# Exercise prompt:
Produce a character-for-character copy of the data below.

# Data to examine:
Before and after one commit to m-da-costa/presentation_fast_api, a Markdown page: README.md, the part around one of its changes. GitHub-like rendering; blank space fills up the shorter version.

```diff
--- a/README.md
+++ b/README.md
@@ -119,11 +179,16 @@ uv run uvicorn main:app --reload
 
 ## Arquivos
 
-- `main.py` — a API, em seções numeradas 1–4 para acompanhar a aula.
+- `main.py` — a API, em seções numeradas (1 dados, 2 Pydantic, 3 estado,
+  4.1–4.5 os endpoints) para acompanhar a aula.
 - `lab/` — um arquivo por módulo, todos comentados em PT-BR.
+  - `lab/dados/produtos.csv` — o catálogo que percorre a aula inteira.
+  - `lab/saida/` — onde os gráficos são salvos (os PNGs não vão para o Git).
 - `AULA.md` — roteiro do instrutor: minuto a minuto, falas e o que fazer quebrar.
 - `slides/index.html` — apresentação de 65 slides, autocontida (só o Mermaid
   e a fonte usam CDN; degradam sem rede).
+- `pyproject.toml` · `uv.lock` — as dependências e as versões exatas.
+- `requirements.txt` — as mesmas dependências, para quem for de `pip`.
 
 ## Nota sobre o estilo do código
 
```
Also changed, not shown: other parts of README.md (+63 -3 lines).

# Solution for this problem:
Before and after one commit to m-da-costa/presentation_fast_api, a Markdown page: README.md, the part around one of its changes. GitHub-like rendering; blank space fills up the shorter version.

```diff
--- a/README.md
+++ b/README.md
@@ -119,11 +179,16 @@ uv run uvicorn main:app --reload
 
 ## Arquivos
 
-- `main.py` — a API, em seções numeradas 1–4 para acompanhar a aula.
+- `main.py` — a API, em seções numeradas (1 dados, 2 Pydantic, 3 estado,
+  4.1–4.5 os endpoints) para acompanhar a aula.
 - `lab/` — um arquivo por módulo, todos comentados em PT-BR.
+  - `lab/dados/produtos.csv` — o catálogo que percorre a aula inteira.
+  - `lab/saida/` — onde os gráficos são salvos (os PNGs não vão para o Git).
 - `AULA.md` — roteiro do instrutor: minuto a minuto, falas e o que fazer quebrar.
 - `slides/index.html` — apresentação de 65 slides, autocontida (só o Mermaid
   e a fonte usam CDN; degradam sem rede).
+- `pyproject.toml` · `uv.lock` — as dependências e as versões exatas.
+- `requirements.txt` — as mesmas dependências, para quem for de `pip`.
 
 ## Nota sobre o estilo do código
 
```
Also changed, not shown: other parts of README.md (+63 -3 lines).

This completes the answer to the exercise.